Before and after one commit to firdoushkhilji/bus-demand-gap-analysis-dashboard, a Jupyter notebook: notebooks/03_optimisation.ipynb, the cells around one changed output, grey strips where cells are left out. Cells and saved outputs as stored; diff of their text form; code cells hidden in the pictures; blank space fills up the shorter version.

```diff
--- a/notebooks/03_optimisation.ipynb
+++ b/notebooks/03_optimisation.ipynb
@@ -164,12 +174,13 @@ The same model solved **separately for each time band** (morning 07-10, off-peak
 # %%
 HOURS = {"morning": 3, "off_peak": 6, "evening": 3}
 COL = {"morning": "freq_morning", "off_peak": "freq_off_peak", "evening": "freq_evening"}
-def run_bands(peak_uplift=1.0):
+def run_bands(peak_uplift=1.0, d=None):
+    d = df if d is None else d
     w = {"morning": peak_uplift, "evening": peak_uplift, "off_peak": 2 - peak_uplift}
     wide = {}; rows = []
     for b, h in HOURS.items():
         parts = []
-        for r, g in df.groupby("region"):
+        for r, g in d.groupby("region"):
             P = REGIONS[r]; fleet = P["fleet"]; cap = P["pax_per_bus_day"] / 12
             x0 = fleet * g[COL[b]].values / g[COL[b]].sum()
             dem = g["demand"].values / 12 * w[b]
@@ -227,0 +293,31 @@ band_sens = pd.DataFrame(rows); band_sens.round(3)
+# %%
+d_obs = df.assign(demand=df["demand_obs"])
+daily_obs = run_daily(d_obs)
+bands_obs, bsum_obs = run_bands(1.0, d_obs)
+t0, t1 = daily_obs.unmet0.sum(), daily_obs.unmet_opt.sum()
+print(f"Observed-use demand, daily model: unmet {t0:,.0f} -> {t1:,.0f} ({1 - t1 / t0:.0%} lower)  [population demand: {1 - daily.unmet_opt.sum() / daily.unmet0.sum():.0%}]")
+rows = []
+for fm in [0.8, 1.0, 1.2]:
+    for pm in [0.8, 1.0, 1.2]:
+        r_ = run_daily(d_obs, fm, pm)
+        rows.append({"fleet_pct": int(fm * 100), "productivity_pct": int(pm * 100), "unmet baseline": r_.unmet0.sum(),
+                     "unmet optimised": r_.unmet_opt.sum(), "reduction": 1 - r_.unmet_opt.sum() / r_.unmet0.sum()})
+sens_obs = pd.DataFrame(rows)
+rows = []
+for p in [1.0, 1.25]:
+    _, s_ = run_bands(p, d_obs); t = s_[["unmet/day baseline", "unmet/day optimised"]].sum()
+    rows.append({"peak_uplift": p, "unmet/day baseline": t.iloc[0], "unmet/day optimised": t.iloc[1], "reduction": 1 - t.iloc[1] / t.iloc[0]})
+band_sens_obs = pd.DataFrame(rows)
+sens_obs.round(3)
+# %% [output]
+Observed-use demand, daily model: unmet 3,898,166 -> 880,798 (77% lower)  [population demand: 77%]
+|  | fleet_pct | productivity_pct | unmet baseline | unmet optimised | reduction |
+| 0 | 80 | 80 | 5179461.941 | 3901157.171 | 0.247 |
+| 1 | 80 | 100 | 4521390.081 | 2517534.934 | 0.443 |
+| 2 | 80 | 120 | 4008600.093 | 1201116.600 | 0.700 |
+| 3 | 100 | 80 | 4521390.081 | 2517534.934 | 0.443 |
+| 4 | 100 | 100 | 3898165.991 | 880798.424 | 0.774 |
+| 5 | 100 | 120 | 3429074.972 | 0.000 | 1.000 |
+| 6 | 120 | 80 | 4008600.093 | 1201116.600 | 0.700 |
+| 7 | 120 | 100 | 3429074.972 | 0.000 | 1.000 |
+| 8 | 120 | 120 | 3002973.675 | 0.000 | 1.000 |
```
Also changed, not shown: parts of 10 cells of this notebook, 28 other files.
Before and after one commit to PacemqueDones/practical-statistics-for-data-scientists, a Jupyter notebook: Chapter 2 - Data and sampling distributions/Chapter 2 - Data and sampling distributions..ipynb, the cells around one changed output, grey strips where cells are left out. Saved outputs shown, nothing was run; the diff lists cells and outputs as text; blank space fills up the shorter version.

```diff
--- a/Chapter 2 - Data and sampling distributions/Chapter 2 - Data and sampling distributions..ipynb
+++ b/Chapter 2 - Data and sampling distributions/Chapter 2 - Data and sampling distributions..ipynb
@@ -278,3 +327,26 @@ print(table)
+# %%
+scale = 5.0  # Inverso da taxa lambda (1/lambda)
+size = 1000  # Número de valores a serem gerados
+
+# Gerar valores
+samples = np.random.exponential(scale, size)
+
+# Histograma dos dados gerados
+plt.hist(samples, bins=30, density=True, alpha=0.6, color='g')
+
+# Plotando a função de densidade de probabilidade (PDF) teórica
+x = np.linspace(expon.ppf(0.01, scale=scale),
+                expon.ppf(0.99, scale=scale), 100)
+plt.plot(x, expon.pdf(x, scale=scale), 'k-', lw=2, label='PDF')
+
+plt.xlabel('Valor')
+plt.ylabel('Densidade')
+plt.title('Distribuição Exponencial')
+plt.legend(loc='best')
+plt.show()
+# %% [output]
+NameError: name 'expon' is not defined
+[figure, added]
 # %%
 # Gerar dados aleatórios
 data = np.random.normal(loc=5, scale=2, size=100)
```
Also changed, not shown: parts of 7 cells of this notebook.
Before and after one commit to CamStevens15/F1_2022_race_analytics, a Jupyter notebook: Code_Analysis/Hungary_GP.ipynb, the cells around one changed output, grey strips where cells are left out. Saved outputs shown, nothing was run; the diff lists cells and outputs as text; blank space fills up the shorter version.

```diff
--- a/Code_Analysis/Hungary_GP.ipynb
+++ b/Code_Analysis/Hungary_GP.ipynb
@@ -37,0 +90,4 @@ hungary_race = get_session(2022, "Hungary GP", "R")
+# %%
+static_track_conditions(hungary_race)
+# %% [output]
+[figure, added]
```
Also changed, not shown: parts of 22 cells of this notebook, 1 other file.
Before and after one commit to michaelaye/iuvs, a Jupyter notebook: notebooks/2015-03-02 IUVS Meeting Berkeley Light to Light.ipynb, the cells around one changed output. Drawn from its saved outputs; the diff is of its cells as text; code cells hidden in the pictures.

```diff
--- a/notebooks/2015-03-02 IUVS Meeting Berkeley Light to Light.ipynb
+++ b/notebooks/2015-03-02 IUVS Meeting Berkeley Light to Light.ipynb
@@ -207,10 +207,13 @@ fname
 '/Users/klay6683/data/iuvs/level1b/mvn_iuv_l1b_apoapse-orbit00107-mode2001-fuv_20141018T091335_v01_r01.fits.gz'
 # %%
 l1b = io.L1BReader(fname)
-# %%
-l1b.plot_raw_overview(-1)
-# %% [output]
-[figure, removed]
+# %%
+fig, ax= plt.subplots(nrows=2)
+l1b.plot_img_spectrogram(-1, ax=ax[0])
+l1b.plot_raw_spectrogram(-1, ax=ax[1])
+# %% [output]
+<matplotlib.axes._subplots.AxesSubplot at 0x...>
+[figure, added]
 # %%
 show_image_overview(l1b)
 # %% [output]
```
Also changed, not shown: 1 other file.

--- What to work on ---
Each record above is to be reproduced word for word.

--- Task response ---
Before and after one commit to firdoushkhilji/bus-demand-gap-analysis-dashboard, a Jupyter notebook: notebooks/03_optimisation.ipynb, the cells around one changed output, grey strips where cells are left out. Cells and saved outputs as stored; diff of their text form; code cells hidden in the pictures; blank space fills up the shorter version.

```diff
--- a/notebooks/03_optimisation.ipynb
+++ b/notebooks/03_optimisation.ipynb
@@ -164,12 +174,13 @@ The same model solved **separately for each time band** (morning 07-10, off-peak
 # %%
 HOURS = {"morning": 3, "off_peak": 6, "evening": 3}
 COL = {"morning": "freq_morning", "off_peak": "freq_off_peak", "evening": "freq_evening"}
-def run_bands(peak_uplift=1.0):
+def run_bands(peak_uplift=1.0, d=None):
+    d = df if d is None else d
     w = {"morning": peak_uplift, "evening": peak_uplift, "off_peak": 2 - peak_uplift}
     wide = {}; rows = []
     for b, h in HOURS.items():
         parts = []
-        for r, g in df.groupby("region"):
+        for r, g in d.groupby("region"):
             P = REGIONS[r]; fleet = P["fleet"]; cap = P["pax_per_bus_day"] / 12
             x0 = fleet * g[COL[b]].values / g[COL[b]].sum()
             dem = g["demand"].values / 12 * w[b]
@@ -227,0 +293,31 @@ band_sens = pd.DataFrame(rows); band_sens.round(3)
+# %%
+d_obs = df.assign(demand=df["demand_obs"])
+daily_obs = run_daily(d_obs)
+bands_obs, bsum_obs = run_bands(1.0, d_obs)
+t0, t1 = daily_obs.unmet0.sum(), daily_obs.unmet_opt.sum()
+print(f"Observed-use demand, daily model: unmet {t0:,.0f} -> {t1:,.0f} ({1 - t1 / t0:.0%} lower)  [population demand: {1 - daily.unmet_opt.sum() / daily.unmet0.sum():.0%}]")
+rows = []
+for fm in [0.8, 1.0, 1.2]:
+    for pm in [0.8, 1.0, 1.2]:
+        r_ = run_daily(d_obs, fm, pm)
+        rows.append({"fleet_pct": int(fm * 100), "productivity_pct": int(pm * 100), "unmet baseline": r_.unmet0.sum(),
+                     "unmet optimised": r_.unmet_opt.sum(), "reduction": 1 - r_.unmet_opt.sum() / r_.unmet0.sum()})
+sens_obs = pd.DataFrame(rows)
+rows = []
+for p in [1.0, 1.25]:
+    _, s_ = run_bands(p, d_obs); t = s_[["unmet/day baseline", "unmet/day optimised"]].sum()
+    rows.append({"peak_uplift": p, "unmet/day baseline": t.iloc[0], "unmet/day optimised": t.iloc[1], "reduction": 1 - t.iloc[1] / t.iloc[0]})
+band_sens_obs = pd.DataFrame(rows)
+sens_obs.round(3)
+# %% [output]
+Observed-use demand, daily model: unmet 3,898,166 -> 880,798 (77% lower)  [population demand: 77%]
+|  | fleet_pct | productivity_pct | unmet baseline | unmet optimised | reduction |
+| 0 | 80 | 80 | 5179461.941 | 3901157.171 | 0.247 |
+| 1 | 80 | 100 | 4521390.081 | 2517534.934 | 0.443 |
+| 2 | 80 | 120 | 4008600.093 | 1201116.600 | 0.700 |
+| 3 | 100 | 80 | 4521390.081 | 2517534.934 | 0.443 |
+| 4 | 100 | 100 | 3898165.991 | 880798.424 | 0.774 |
+| 5 | 100 | 120 | 3429074.972 | 0.000 | 1.000 |
+| 6 | 120 | 80 | 4008600.093 | 1201116.600 | 0.700 |
+| 7 | 120 | 100 | 3429074.972 | 0.000 | 1.000 |
+| 8 | 120 | 120 | 3002973.675 | 0.000 | 1.000 |
```
Also changed, not shown: parts of 10 cells of this notebook, 28 other files.
Before and after one commit to PacemqueDones/practical-statistics-for-data-scientists, a Jupyter notebook: Chapter 2 - Data and sampling distributions/Chapter 2 - Data and sampling distributions..ipynb, the cells around one changed output, grey strips where cells are left out. Saved outputs shown, nothing was run; the diff lists cells and outputs as text; blank space fills up the shorter version.

```diff
--- a/Chapter 2 - Data and sampling distributions/Chapter 2 - Data and sampling distributions..ipynb
+++ b/Chapter 2 - Data and sampling distributions/Chapter 2 - Data and sampling distributions..ipynb
@@ -278,3 +327,26 @@ print(table)
+# %%
+scale = 5.0  # Inverso da taxa lambda (1/lambda)
+size = 1000  # Número de valores a serem gerados
+
+# Gerar valores
+samples = np.random.exponential(scale, size)
+
+# Histograma dos dados gerados
+plt.hist(samples, bins=30, density=True, alpha=0.6, color='g')
+
+# Plotando a função de densidade de probabilidade (PDF) teórica
+x = np.linspace(expon.ppf(0.01, scale=scale),
+                expon.ppf(0.99, scale=scale), 100)
+plt.plot(x, expon.pdf(x, scale=scale), 'k-', lw=2, label='PDF')
+
+plt.xlabel('Valor')
+plt.ylabel('Densidade')
+plt.title('Distribuição Exponencial')
+plt.legend(loc='best')
+plt.show()
+# %% [output]
+NameError: name 'expon' is not defined
+[figure, added]
 # %%
 # Gerar dados aleatórios
 data = np.random.normal(loc=5, scale=2, size=100)
```
Also changed, not shown: parts of 7 cells of this notebook.
Before and after one commit to CamStevens15/F1_2022_race_analytics, a Jupyter notebook: Code_Analysis/Hungary_GP.ipynb, the cells around one changed output, grey strips where cells are left out. Saved outputs shown, nothing was run; the diff lists cells and outputs as text; blank space fills up the shorter version.

```diff
--- a/Code_Analysis/Hungary_GP.ipynb
+++ b/Code_Analysis/Hungary_GP.ipynb
@@ -37,0 +90,4 @@ hungary_race = get_session(2022, "Hungary GP", "R")
+# %%
+static_track_conditions(hungary_race)
+# %% [output]
+[figure, added]
```
Also changed, not shown: parts of 22 cells of this notebook, 1 other file.
Before and after one commit to michaelaye/iuvs, a Jupyter notebook: notebooks/2015-03-02 IUVS Meeting Berkeley Light to Light.ipynb, the cells around one changed output. Drawn from its saved outputs; the diff is of its cells as text; code cells hidden in the pictures.

```diff
--- a/notebooks/2015-03-02 IUVS Meeting Berkeley Light to Light.ipynb
+++ b/notebooks/2015-03-02 IUVS Meeting Berkeley Light to Light.ipynb
@@ -207,10 +207,13 @@ fname
 '/Users/klay6683/data/iuvs/level1b/mvn_iuv_l1b_apoapse-orbit00107-mode2001-fuv_20141018T091335_v01_r01.fits.gz'
 # %%
 l1b = io.L1BReader(fname)
-# %%
-l1b.plot_raw_overview(-1)
-# %% [output]
-[figure, removed]
+# %%
+fig, ax= plt.subplots(nrows=2)
+l1b.plot_img_spectrogram(-1, ax=ax[0])
+l1b.plot_raw_spectrogram(-1, ax=ax[1])
+# %% [output]
+<matplotlib.axes._subplots.AxesSubplot at 0x...>
+[figure, added]
 # %%
 show_image_overview(l1b)
 # %% [output]
```
Also changed, not shown: 1 other file.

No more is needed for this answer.